Now just to show I’m not totally partisan, celebrations too to Brentford FC for securing promotion at last to the Premiership at yesterday’s Championship play-off final, beating Swansea 2-0. They’ve been knocking at the door for the last few seasons and I couldn’t have been more pleased to see them achieve it. Did you also know that this ended a losing run of 32 play-off campaigns and 16 finals by teams wearing red and white shirts and black shorts? Well there you go. You cannot say I don’t keep you peppered with the occasional interesting fact.
In case you don’t know we lived for a v happy couple of years in the old Barratt HQ overlooking the M4 flyover in Brentford…
It was a rather cool converted Art Deco building and we lived within 200 yds of the old Brentford stadium which as all keen footie fans will know was the only stadium in England with pubs located on each of the 4 corners. It also had the best chippy located on the S Ealing Rd corner which was mobbed on match days/evenings. Whilst at the Barratt apartment we used to look after after two beautiful youngest grandsons and collected them 4 days a week from nearby Chiswick. We had some fab times with them especially in Gunnersbury Park across (or at least under) the busy M4. The boys were about 3 and a bit and 1 and a bit and both needed a little morning/midday sleep to take the edge off. Elliott was always a sweetie and a 5 minute car ride was all to took to get him dozing. Younger grandson Noah was always more of a pickle and he never fell for the car trick always wanting to be taken for a buggy ride with bottle. And you needed to walk a good mile or so before he’d deign to drop off. I may not have attended too many matches at the old ground but I must have walked around Brentford’s stadium at least 100 times and knew every frigging brick and rusting stand wall. It wasn’t a pretty ground.
Brentford the town was rather strange mash up of old municipal blocks which featured in the fab tv series People Just Do Nothing and high chic apartments overlooking the Thames. There were also sections along the river which were really run down including old boat and scrap yards and council estates and incredibly wealthy new apartment living blocks alongside the Grand Union Canal which joined the Thames at Brentford. Historically it was a huge waterways intersection linking London with the industrial centres to the north. And this juxtaposition between the old and the new was the ongoing architectural and social battle going on in this intriguing bit of west London (in fact it may just sit outside London).
Funnily enough all the time we were there we witnessed a major bit of the gentrification/re-development battle with the building of the new Brentford Community Stadium amidst what used to be some grim old re-cycling grounds. For two years it rose from the ashes of the derelict area behind the old Leisure Centre and it looked a fine stadium in it’s aluminium-clad v contemporary styling…

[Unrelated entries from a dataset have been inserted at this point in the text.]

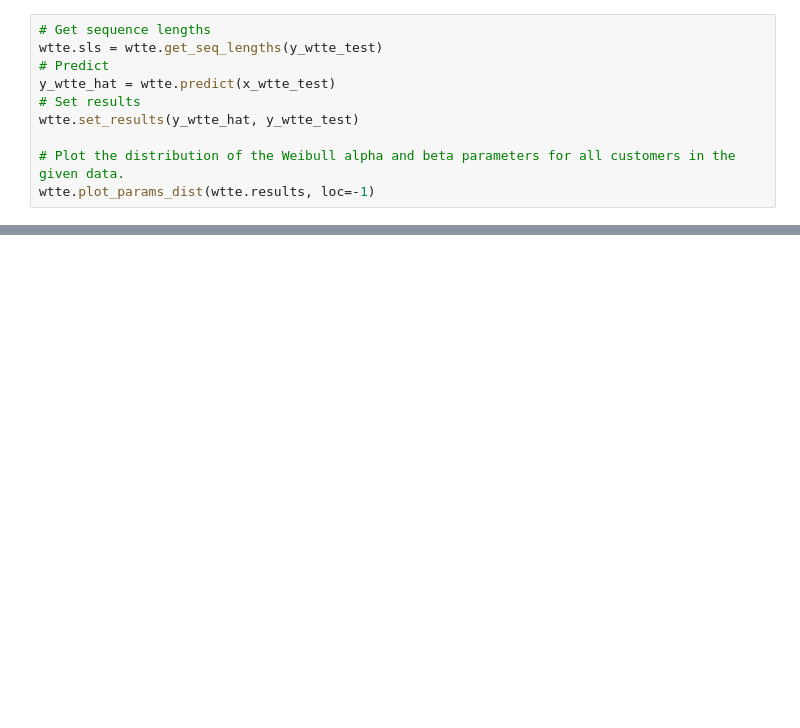
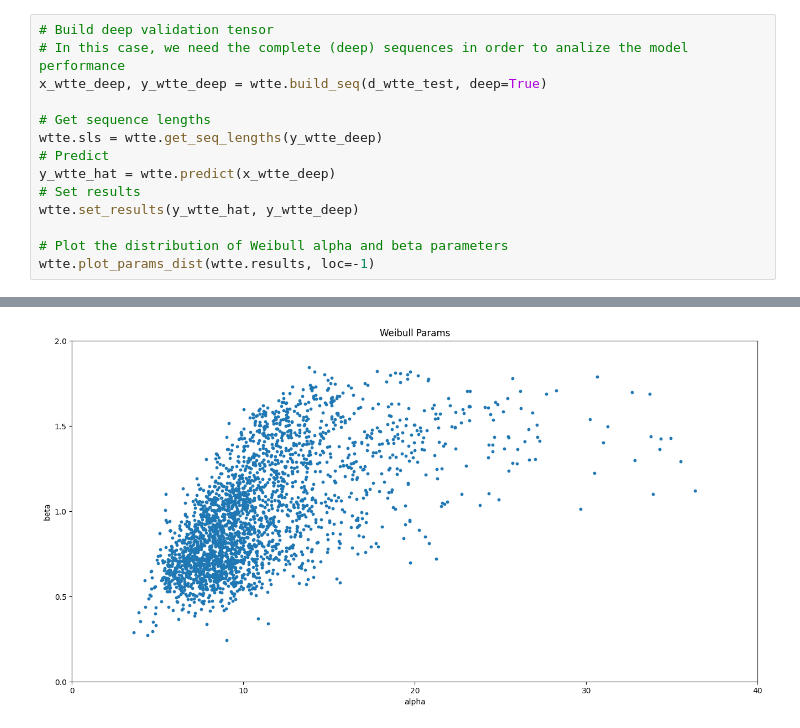
Before and after one commit to luissancho/churn-prediction-model, a Jupyter notebook: notebooks/2-FitWTTE.ipynb, the cells around one changed output, grey strips where cells are left out. Drawn from its saved outputs; the diff is of its cells as text; blank space fills up the shorter version.

```diff
--- a/notebooks/2-FitWTTE.ipynb
+++ b/notebooks/2-FitWTTE.ipynb
@@ -135,10 +253,15 @@ wtte.weightwatcher.plot()
 # %%
+# Build deep validation tensor
+# In this case, we need the complete (deep) sequences in order to analize the model performance
+x_wtte_deep, y_wtte_deep = wtte.build_seq(d_wtte_test, deep=True)
+
 # Get sequence lengths
-wtte.sls = wtte.get_seq_lengths(y_wtte_test)
+wtte.sls = wtte.get_seq_lengths(y_wtte_deep)
 # Predict
-y_wtte_hat = wtte.predict(x_wtte_test)
+y_wtte_hat = wtte.predict(x_wtte_deep)
 # Set results
-wtte.set_results(y_wtte_hat, y_wtte_test)
+wtte.set_results(y_wtte_hat, y_wtte_deep)
 
-# Plot the distribution of the Weibull alpha and beta parameters for all customers in the given data.
+# Plot the distribution of Weibull alpha and beta parameters
 wtte.plot_params_dist(wtte.results, loc=-1)
+# %% [output]
@@ -144,0 +269 @@ wtte.plot_params_dist(wtte.results, loc=-1)
+[figure, added]
```
Also changed, not shown: parts of 22 cells of this notebook, 8 other files.
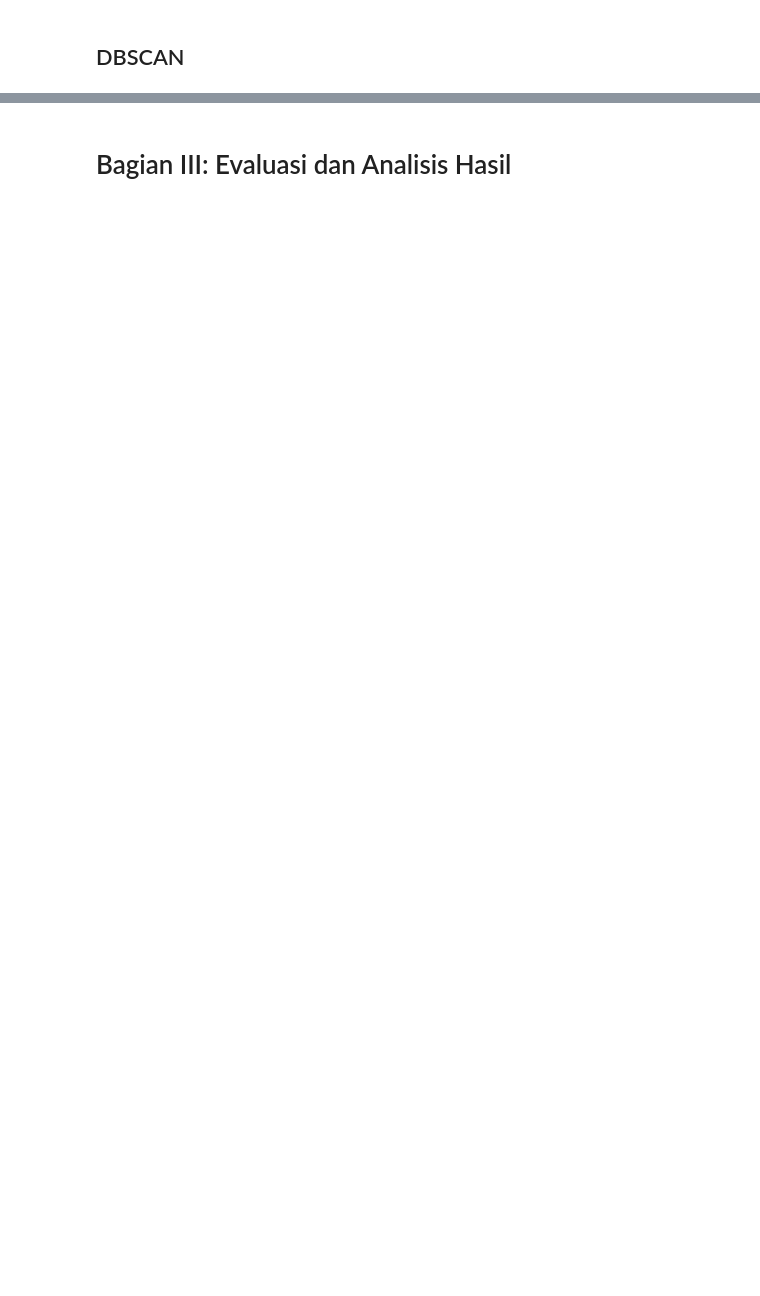
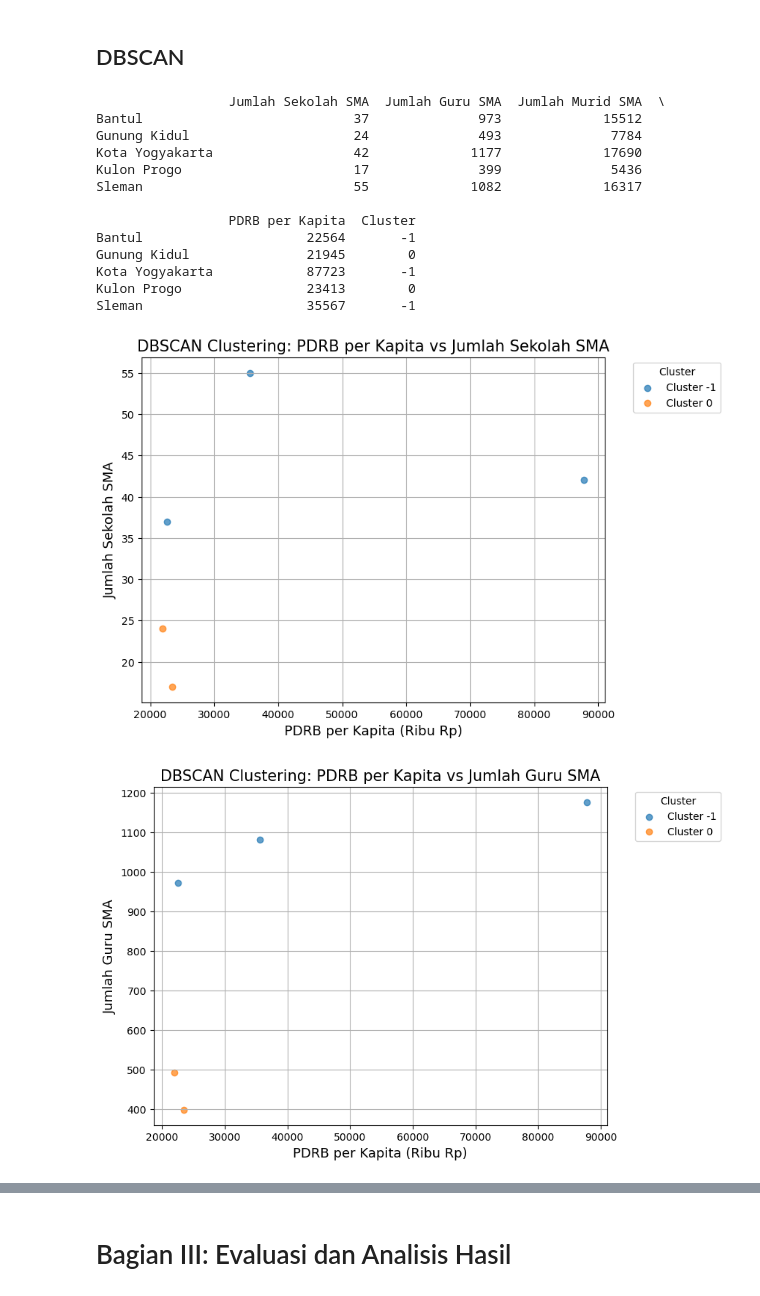
Before and after one commit to FahmaZuaf/UTS-MPML, a Jupyter notebook: 23611054_Fahma Zuaf Zarir_UTS_MPML.ipynb, the cells around one changed output, grey strips where cells are left out. Drawn from its saved outputs; the diff is of its cells as text; code cells hidden in the pictures; blank space fills up the shorter version.

```diff
--- a/23611054_Fahma Zuaf Zarir_UTS_MPML.ipynb
+++ b/23611054_Fahma Zuaf Zarir_UTS_MPML.ipynb
@@ -350,2 +549,74 @@ plt.show()
 # %% [markdown]
 ## DBSCAN
+# %%
+from sklearn.cluster import DBSCAN
+
+# Gabungkan data SMA per kabupaten dan PDRB per kabupaten
+data_for_dbscan = pd.DataFrame({
+    'Jumlah Sekolah SMA': jumlah_sma_per_kabupaten,
+    'Jumlah Guru SMA': jumlah_gurusma,
+    'Jumlah Murid SMA': jumlah_muridsma,
+    'PDRB per Kapita': data_pdrb.set_index('Kabupaten/Kota')['Produk Domestik Regional Bruto per Kapita HK (Ribu Rp)']
+})
+
+# Standarisasi data menggunakan MinMaxScaler
+scaled_data_for_dbscan = scaler.fit_transform(data_for_dbscan)
+
+# Lakukan clustering menggunakan DBSCAN
+dbscan = DBSCAN(eps=0.5, min_samples=2)  # eps dan min_samples dapat disesuaikan
+data_for_dbscan['Cluster'] = dbscan.fit_predict(scaled_data_for_dbscan)
+
+# Tampilkan hasil clustering
+print(data_for_dbscan)
+
+# Visualisasi hasil clustering untuk Jumlah Sekolah SMA
+plt.figure(figsize=(8, 6))
+for cluster in data_for_dbscan['Cluster'].unique():
+    cluster_data = data_for_dbscan[data_for_dbscan['Cluster'] == cluster]
+    plt.scatter(cluster_data['PDRB per Kapita'], cluster_data['Jumlah Sekolah SMA'], label=f'Cluster {cluster}', alpha=0.7)
+plt.title('DBSCAN Clustering: PDRB per Kapita vs Jumlah Sekolah SMA', fontsize=15)
+plt.xlabel('PDRB per Kapita (Ribu Rp)', fontsize=13)
+plt.ylabel('Jumlah Sekolah SMA', fontsize=13)
+plt.legend(title='Cluster', bbox_to_anchor=(1.05, 1), loc='upper left')
+plt.grid(True)
+plt.show()
+
+# Visualisasi hasil clustering untuk Jumlah Guru SMA
+plt.figure(figsize=(8, 6))
+for cluster in data_for_dbscan['Cluster'].unique():
+    cluster_data = data_for_dbscan[data_for_dbscan['Cluster'] == cluster]
+    plt.scatter(cluster_data['PDRB per Kapita'], cluster_data['Jumlah Guru SMA'], label=f'Cluster {cluster}', alpha=0.7)
+plt.title('DBSCAN Clustering: PDRB per Kapita vs Jumlah Guru SMA', fontsize=15)
+plt.xlabel('PDRB per Kapita (Ribu Rp)', fontsize=13)
+plt.ylabel('Jumlah Guru SMA', fontsize=13)
+plt.legend(title='Cluster', bbox_to_anchor=(1.05, 1), loc='upper left')
+plt.grid(True)
+plt.show()
+
+# Visualisasi hasil clustering untuk Jumlah Murid SMA
+plt.figure(figsize=(8, 6))
+for cluster in data_for_dbscan['Cluster'].unique():
+    cluster_data = data_for_dbscan[data_for_dbscan['Cluster'] == cluster]
+    plt.scatter(cluster_data['PDRB per Kapita'], cluster_data['Jumlah Murid SMA'], label=f'Cluster {cluster}', alpha=0.7)
+plt.title('DBSCAN Clustering: PDRB per Kapita vs Jumlah Murid SMA', fontsize=15)
+plt.xlabel('PDRB per Kapita (Ribu Rp)', fontsize=13)
+plt.ylabel('Jumlah Murid SMA', fontsize=13)
+plt.legend(title='Cluster', bbox_to_anchor=(1.05, 1), loc='upper left')
+plt.grid(True)
+plt.show()
+# %% [output]
+                 Jumlah Sekolah SMA  Jumlah Guru SMA  Jumlah Murid SMA  \
+Bantul                           37              973             15512
+Gunung Kidul                     24              493              7784
+Kota Yogyakarta                  42             1177             17690
+Kulon Progo                      17              399              5436
+Sleman                           55             1082             16317
+
+                 PDRB per Kapita  Cluster
+Bantul                     22564       -1
+Gunung Kidul               21945        0
+Kota Yogyakarta            87723       -1
+Kulon Progo                23413        0
+Sleman                     35567       -1
+[figure, added]
+[figure, added]
```
Also changed, not shown: parts of 17 cells of this notebook.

But since then a host of office and apartment skyscrapers have been constructed around it and it’s virtually impossible to now see it from the main roads surrounding it which is a shame. You sense that the old Brentford town straddling a grimy bank of the Thames across from leafy Kew Gardens with its narrow boat trading history, demolition yards, boat building sheds and muddy griminess will have disappeared inside 10 years to be replaced by riverside-view apartments and marinas. But they’ll have a great stadium and now a Premiership football team at its heart like every upwardly mobile community now has.
That’s the thing about football’s development which intrigues me. There will still be a place for the likes of Blackpool FC to achieve and do well for a time. But the centre of footballing achievement is gradually moving away from its heartland of Lancashire, Yorkshire, North East and Midlands towns and cities towards the wealthier south. Some big clubs will obviously survive but look at the rise of clubs like Chelsea, Brentford, Crystal Palace, Southampton, West Ham, Brighton and despite recent setbacks, Bournemouth, Fulham, Reading. Look at the fabulous new stadia at Tottenham and Arsenal and MK Dons. It’s as clear as day to me that Brentford’s model is the future. I admire it and regret at the same time that proud older clubs like Preston, Blackburn, Bolton, Sheffield Wednesday, Coventry, Nottingham Forest, Sunderland even will ever aspire, realistically, to top level football again. There are always exceptions but say Burnley lost Sean Dyche and Leicester Brendan Rogers and Leeds Bielsa, you’d worry about them inside two seasons. That to me is the new reality of football.
Blimey that was a bit deep. Let’s just hail the success of two great clubs and sigh that Chelsea secured another Champions League trophy last night. The future’s Brighton, and it’s probably not tangerine.